• For $n>0$, we have $\left(\tfrac an\right)=\left(\tfrac bn\right)$ whenever $a\equiv b\mod\begin{cases}4n,&n\equiv2\pmod 4,\\n&\text{otherwise.}\end{cases}$ If additionally $a,b$ have the same sign, the same also holds for $n<0$.
• For $a\not\equiv3\pmod4$, $a\ne0$, we have $\left(\tfrac an\right)=\left(\tfrac am\right)$ whenever $n\equiv m\mod\begin{cases}4|a|,&a\equiv2\pmod 4,\\|a|&\text{otherwise.}\end{cases}$

The Kronecker symbol also satisfies the following version of quadratic reciprocity.

For any nonzero integer $n$, let $n'$ denote its odd part: $n=2^en'$ where $n'$ is odd (for $n=0$, we put $0'=1$). Let $n^*=(-1)^{(n'-1)/2}n$. Then if $n\ge0$ or $m\ge0$, then

$\left(\frac nm\right)=\left(\frac{m^*}n\right)=(-1)^{\frac{n'-1}2\frac{m'-1}2}\left(\frac mn\right).$

## Connection to Dirichlet characters

If $a\not\equiv3\pmod 4$ and $a\ne0$, the map $\chi(n)=\left(\tfrac an\right)$ is a real Dirichlet character of modulus $\begin{cases}4|a|,&a\equiv2\pmod 4,\\|a|,&\text{otherwise.}\end{cases}$ Conversely, every real Dirichlet character can be written in this form.

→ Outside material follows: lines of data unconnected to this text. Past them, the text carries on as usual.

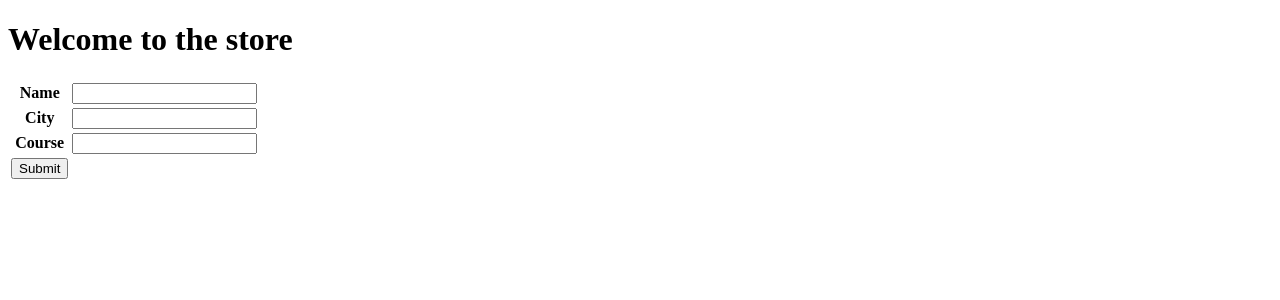
Repository: Indra0011/git_java_practice
Page: eclipse-workspace/servletMVCProject1/src/main/webapp/register.html
An editor plug-in stored every save of this project. The page is shown before and after the next save, followed by the edit.
The browser window is 1280 px wide. The pictures show the whole page.

Above is the page before, as saved 2023-10-05 10:48:18.

### eclipse-workspace/servletMVCProject1/src/main/webapp/register.html
<!DOCTYPE html>
<html>
<head>
<meta charset="ISO-8859-1">
<title>Registration</title>
</head>
<body>
<h1>Welcome to the store</h1>
	<form action = './register'>
		<table>
			<tr>
				<th>Name </th>
				<td><input type="text" name="Name" /></td>
			</tr>
			<tr>
				<th>City</th>
				<td><input type="text" name="City" /></td>

			</tr>
			<tr>
				<th>Course</th>
				<td><input type="text" name="Course" /></td>

			</tr>
			<tr>
				<td><input type="submit" name="Register" /></td>
			</tr>
		</table>
	</form>
</body>
</html>

After the next save:
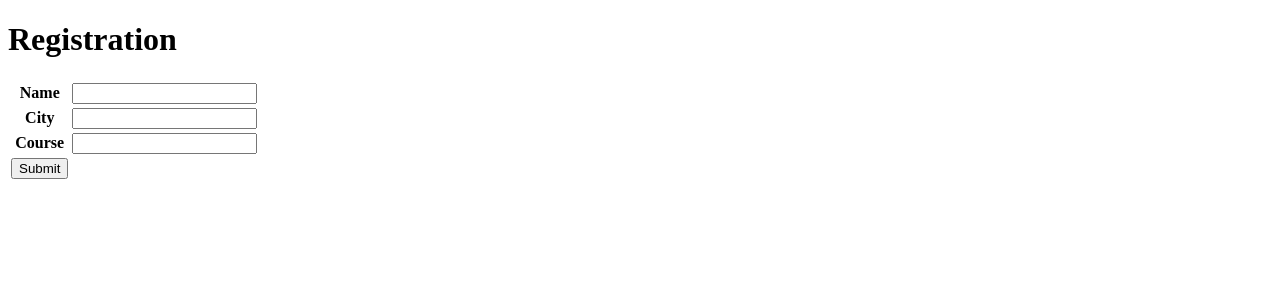
Saved 15 s later.
--- a/eclipse-workspace/servletMVCProject1/src/main/webapp/register.html
+++ b/eclipse-workspace/servletMVCProject1/src/main/webapp/register.html
@@ -5,7 +5,7 @@
 <title>Registration</title>
 </head>
 <body>
-<h1>Welcome to the store</h1>
+<h1>Registration</h1>
 	<form action = './register'>
 		<table>
 			<tr>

In particular, primitive real Dirichlet characters $\chi$ are in a 1–1 correspondence with quadratic fields $F=\mathbb Q(\sqrt m)$, where m is a nonzero square-free integer (we can include the case $\mathbb Q(\sqrt1)=\mathbb Q$ to represent the principal character, even though it is not a proper quadratic field). The character $\chi$ can be recovered from the field as the Artin symbol $\left(\tfrac{F/\mathbb Q}\cdot\right)$: that is, for a positive prime p, the value of $\chi(p)$ depends on the behaviour of the ideal $(p)$ in the ring of integers $O_F$:

$\chi(p)=\begin{cases}0,&(p)\text{ is ramified,}\\1,&(p)\text{ splits,}\\-1,&(p)\text{ is inert.}\end{cases}$

Then $\chi(n)$ equals the Kronecker symbol $\left(\tfrac Dn\right)$, where

$D=\begin{cases}m,&m\equiv1\pmod 4,\\4m,&m\equiv2,3\pmod 4\end{cases}$

is the discriminant of F. The conductor of $\chi$ is $|D|$.

Similarly, if $n>0$, the map $\chi(a)=\left(\tfrac an\right)$ is a real Dirichlet character of modulus $\begin{cases}4n,&n\equiv2\pmod 4,\\n,&\text{otherwise.}\end{cases}$ However, not all real characters can be represented in this way, for example the character $\left(\tfrac{-4}\cdot\right)$ cannot be written as $\left(\tfrac\cdot n\right)$ for any n. By the law of quadratic reciprocity, we have $\left(\tfrac\cdot n\right)=\left(\tfrac{n^*}\cdot\right)$. A character $\left(\tfrac a\cdot\right)$ can be represented as $\left(\tfrac\cdot n\right)$ if and only if its odd part $a'\equiv1\pmod4$, in which case we can take $n=|a|$.